■ Requirement
Report each line of the data that contains the string "architecture".

(Records from a dataset)
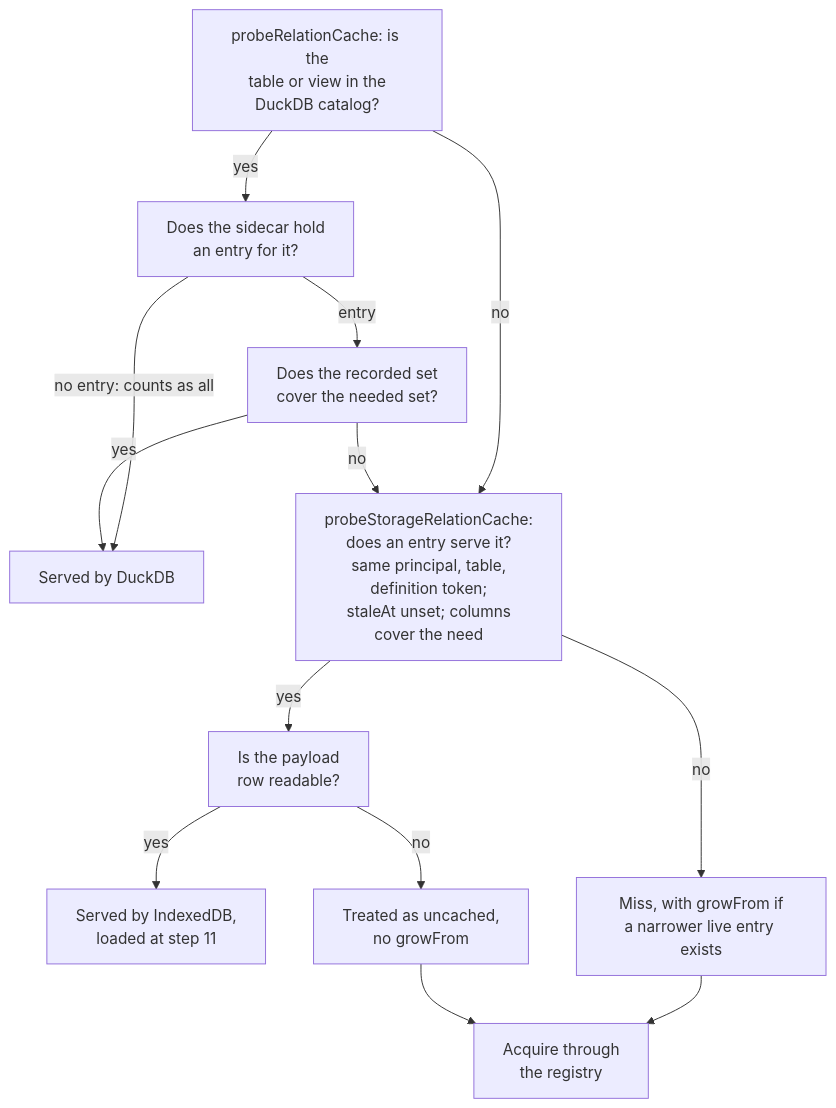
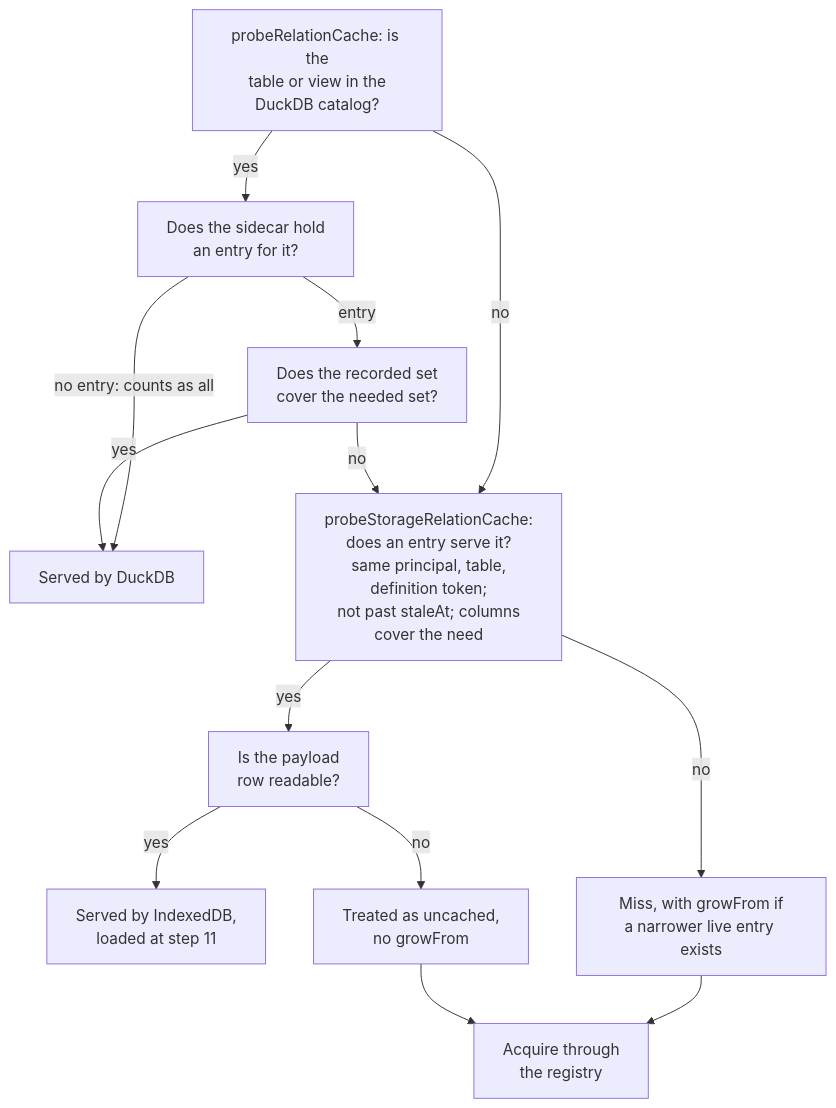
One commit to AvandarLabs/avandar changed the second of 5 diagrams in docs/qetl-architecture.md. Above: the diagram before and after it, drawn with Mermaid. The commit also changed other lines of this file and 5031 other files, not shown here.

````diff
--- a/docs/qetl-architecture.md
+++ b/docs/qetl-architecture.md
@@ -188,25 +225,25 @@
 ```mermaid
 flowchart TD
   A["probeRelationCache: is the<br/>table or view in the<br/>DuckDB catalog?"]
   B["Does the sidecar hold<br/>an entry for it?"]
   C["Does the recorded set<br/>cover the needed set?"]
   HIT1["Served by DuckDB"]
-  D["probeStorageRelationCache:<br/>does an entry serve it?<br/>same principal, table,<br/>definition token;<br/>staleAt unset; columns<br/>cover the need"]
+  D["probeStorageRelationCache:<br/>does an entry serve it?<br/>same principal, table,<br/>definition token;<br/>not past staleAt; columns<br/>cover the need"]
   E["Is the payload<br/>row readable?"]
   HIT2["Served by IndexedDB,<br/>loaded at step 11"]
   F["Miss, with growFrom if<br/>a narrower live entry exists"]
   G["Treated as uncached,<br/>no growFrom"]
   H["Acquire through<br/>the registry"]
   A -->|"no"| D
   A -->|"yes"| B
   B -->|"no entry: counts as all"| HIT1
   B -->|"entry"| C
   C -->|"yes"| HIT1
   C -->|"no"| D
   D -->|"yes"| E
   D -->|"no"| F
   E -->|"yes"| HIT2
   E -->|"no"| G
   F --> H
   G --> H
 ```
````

■ Answer to the problem
One commit to AvandarLabs/avandar changed the second of 5 diagrams in docs/qetl-architecture.md. Above: the diagram before and after it, drawn with Mermaid. The commit also changed other lines of this file and 5031 other files, not shown here.
--- a/docs/qetl-architecture.md
+++ b/docs/qetl-architecture.md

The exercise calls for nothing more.